Looking for something to occupy your time while you’re waiting for the next episode of Ang Probinsyano to grace your TV screen? The Philippine literary scene is alive and kicking with plenty of new titles to sink your teeth into. So if you’re looking for the best new releases in time for celebrating Pinoy Pride – because it’s June, after all – then why not take a look at this list and see what suits your literary palate.
If you’re looking for national pride, read:
The Woman Who Has Two Navels and Tales of the Tropical Gothic by Nick Joaquin (Penguin Classics)
Penguin Books, one of the biggest international publishing houses, has recently released a new and updated version of National Artist for Literature Nick Joaquin’s collection of short stories as well as the novella The Woman Who Has Two Navels. This finally introduces the Philippines’ brand of magic, mystery, and history to the international reading public.
If you’re looking for powerful female voices, read:
DANAS: Mga Pag-Aakda ng Babae Ngayon, edited by Faye Cura and Janine Dimaranan (Gantala Press)
Independent outfit Gantala Press recently came out with its first anthology of women-centric writing from all over the Philippines, curated by the careful yet powerful duo of writers Faye Cura and Janine Dimaranan. The stories and poems are a mix of languages, and yet they all carry with them the deep, resonant voices of the diverse Filipina experience: as mothers, daughters, workers, wives, grandmothers, victims, perpetuators, and everything in between. Though it took the editors two years and a severe lack of funds before coming out with the collection, they are committed to producing more collections catering to the female voice.
If you’re searching for adventure, read:
The Detective Boys of Masangkay: Ang Mangkukulam by Bernalyn Hapin Sastrillo (Adarna House)
The first book (hopefully) in a series is about a group of boys who are die-hard fans of the anime Detective Conan and who want to use their sleuthing skills to help out their neighbors and community. Sastrillo, who is also a playwright, shines in her use of dialogue and set pieces, and the introduction of the mystery as well as the pace of events sets up the novel nicely for a satisfying conclusion for kids and adults alike.
If you’re looking for a taste of alternative history, read:
The Lost Journal of Alejandro Pardo by Budjette Tan, Kajo Baldisimo, David Hontiveros, Bow Guerrero, and Mervin Malonzo
Moving through the world of Philippine lower mythology, this graphic novel follows the adventures of the titular Alejandro Pardo as he catalogues creatures from Philippine folklore, and learns more of their ways. However, when his journal, which was lost for centuries, finally makes its way back to his descendants – and to the reader’s hands. The skillful use of a frame narrative and the gorgeously detailed illustrations shows the reader the talented group of writers and artists who brought Alejandro Pardo to life.

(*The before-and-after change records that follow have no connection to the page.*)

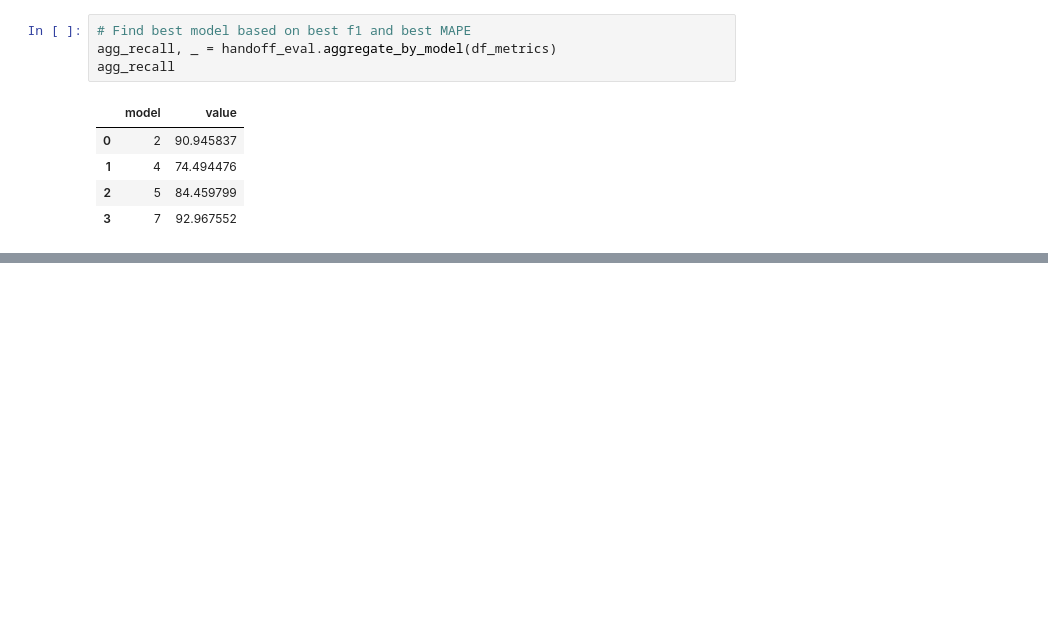
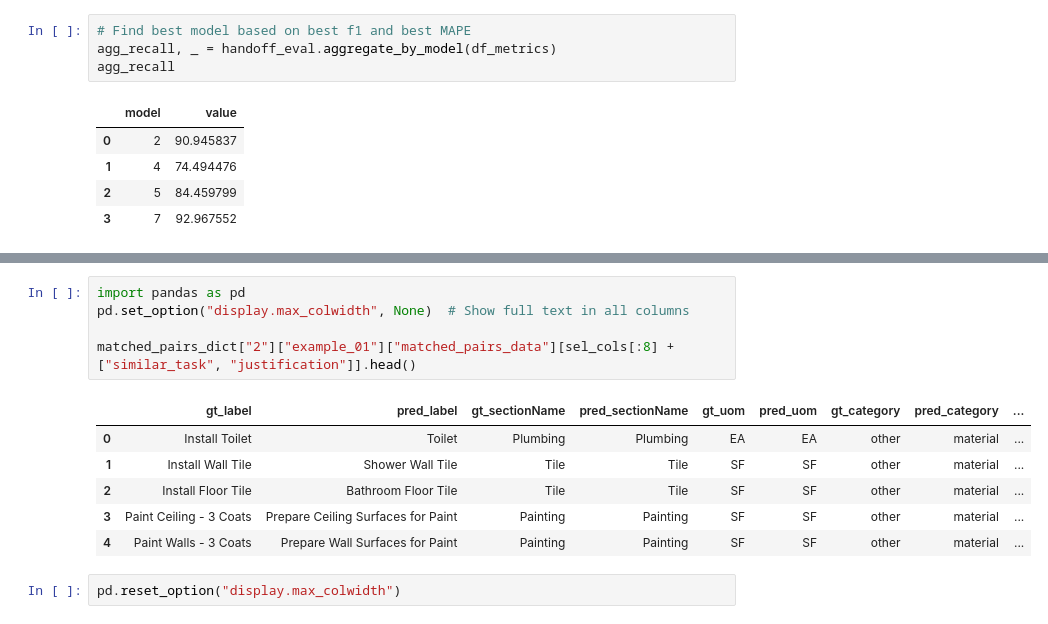
Before and after one commit to krzischp/handoff-eval, a Jupyter notebook: notebooks/evaluation.ipynb, the cells around one changed output, grey strips where cells are left out. Cells and saved outputs as stored; diff of their text form; blank space fills up the shorter version.

```diff
--- a/notebooks/evaluation.ipynb
+++ b/notebooks/evaluation.ipynb
@@ -107,0 +121,14 @@ agg_recall
+# %%
+import pandas as pd
+pd.set_option("display.max_colwidth", None)  # Show full text in all columns
+
+matched_pairs_dict["2"]["example_01"]["matched_pairs_data"][sel_cols[:8] + ["similar_task", "justification"]].head()
+# %% [output]
+|  | gt_label | pred_label | gt_sectionName | pred_sectionName | gt_uom | pred_uom | gt_category | pred_category | ... |
+| 0 | Install Toilet | Toilet | Plumbing | Plumbing | EA | EA | other | material | ... |
+| 1 | Install Wall Tile | Shower Wall Tile | Tile | Tile | SF | SF | other | material | ... |
+| 2 | Install Floor Tile | Bathroom Floor Tile | Tile | Tile | SF | SF | other | material | ... |
+| 3 | Paint Ceiling - 3 Coats | Prepare Ceiling Surfaces for Paint | Painting | Painting | SF | SF | other | material | ... |
+| 4 | Paint Walls - 3 Coats | Prepare Wall Surfaces for Paint | Painting | Painting | SF | SF | other | material | ... |
+# %%
+pd.reset_option("display.max_colwidth")
```
Also changed, not shown: parts of 3 cells of this notebook, 6 other files.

If you’re looking for freedom, read:
Choco Chip Hips by Agay Llanera (Visprint)
This funny yet empowering YA novella first came out in ebook format before finding its home between printed pages. Following the story of Jess, an overweight high school girl who prefers baking to boys, she learns how to love her body and go beyond her comfort zone when a health scare forces her to confront the thing she fears the most: dancing. The story doesn’t shove self-love down your throat; rather, much like a sinfully delicious chocolate cake, it makes you want to come back for more.
If you’re searching for justice, read:

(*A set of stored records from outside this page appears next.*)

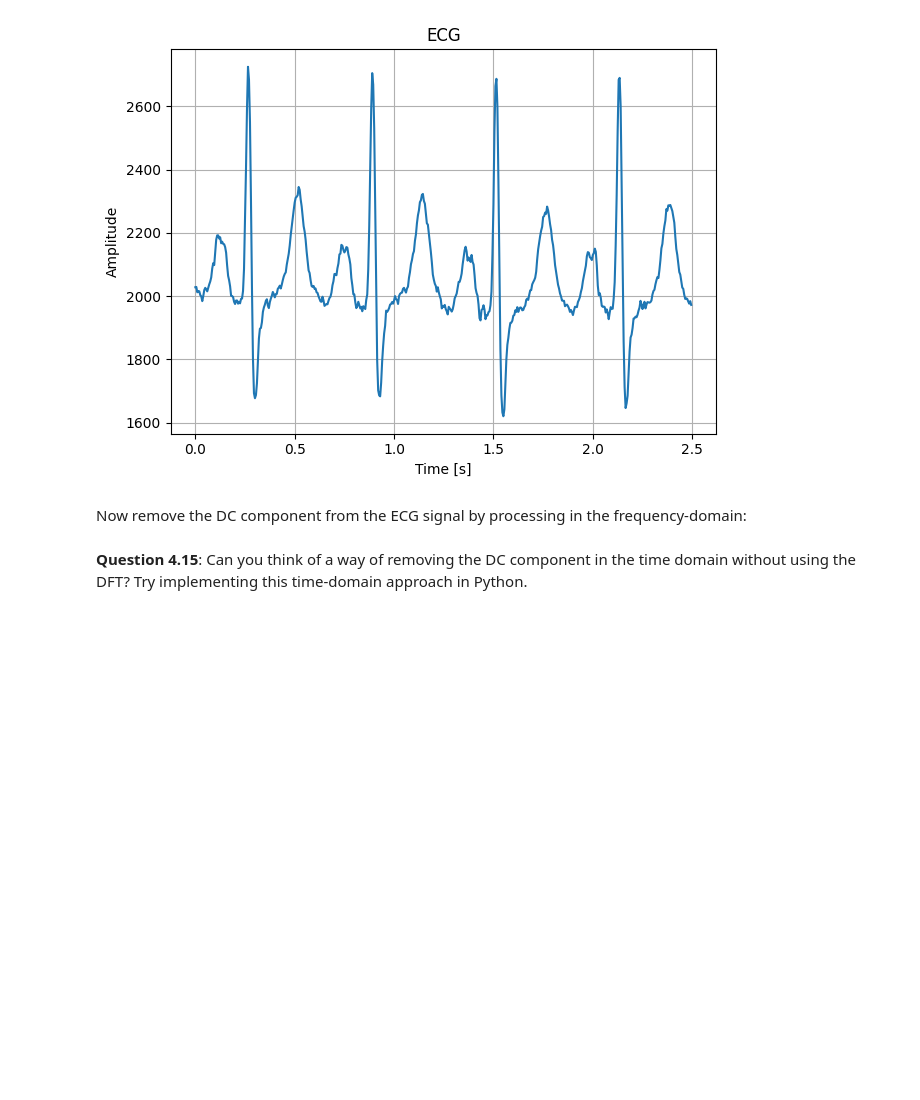
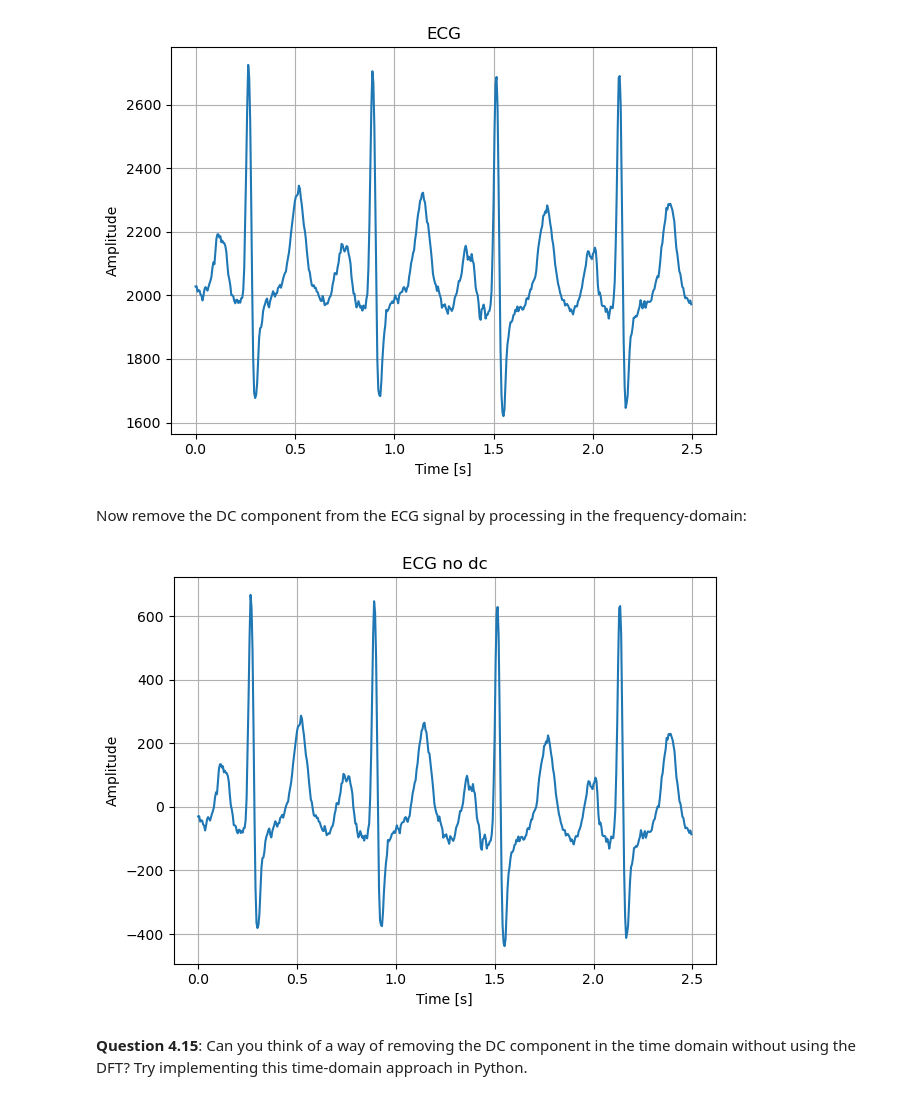
Before and after one commit to lucasng32/sap-EE2-SS-LAB, a Jupyter notebook: EX4 - Fourier.ipynb, the cells around one changed output. Saved outputs shown, nothing was run; the diff lists cells and outputs as text; code cells hidden in the pictures; blank space fills up the shorter version.

```diff
--- a/EX4 - Fourier.ipynb
+++ b/EX4 - Fourier.ipynb
@@ -311,8 +330,12 @@ Now remove the DC component from the ECG signal by processing in the frequency-d
 # %%
 from scipy.fft import ifft
 
 ECG = fft(ecg)
 ECG[0] = 0 # remove the 0 Hz component
 ecg_no_dc = np.real(ifft(ECG))
+plt = plot_signal(t, ecg_no_dc, title='ECG no dc', xlabel='Time [s]', ylabel='Amplitude')
+plt.show()
+# %% [output]
+[figure, added]
 # %% [markdown]
 **Question 4.15**: Can you think of a way of removing the DC component in the time domain without using the DFT? Try implementing this time-domain approach in Python.
```
Also changed, not shown: parts of 27 cells of this notebook, 5 other files.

Crimetime: Inspector SJ Tuason Case Files by Maria LM Fres-Felix (Anvil Publishing)
The latest contribution to the nascent crime fiction genre in the Philippines is a collection of interconnected stories following the cases handled by Inspector Tuason. She examines them from a trained eye, while all the time keeping secrets of her own, which all pay off at the end of the collection. Fres-Felix handles the seedy underbelly of crime-riddled Manila with a sure hand, and the stories are enjoyable and yet thought-provoking, especially during these troubled times.
If you want a taste of the historical high life, read:
Elites and Ilustrados in Philippine Culture by Caroline S. Hau (Ateneo University Press)
The latest book from popular academic Caroline S. Hau examines the intersections between literature and the socio-historical position of Filipino elites, and questions how and why they were able to reach and retain their social and intellectual status throughout generations. She also argues that a redefinition of the Philippine perception of elitism and a more nuanced examination of the corresponding status of the ilustrado is needed, especially in the 21st century.
If you want a peek behind history, read:
Quezon’s Sukiyaki: Looking Back 12 by Ambeth Ocampo (Anvil Publishing)
The latest volume in historian Ambeth Ocampo’s examination of gaps in Philippine history focuses on the fractured relationship between the Philippines and Japan – before and after the Second World War. Still writing with an engaging and conversational tone, Ocampo provides a behind-the-scenes look at Philippine history – one that you’ll never get from a conventional textbook.
What local book have you read lately? Share them with us below!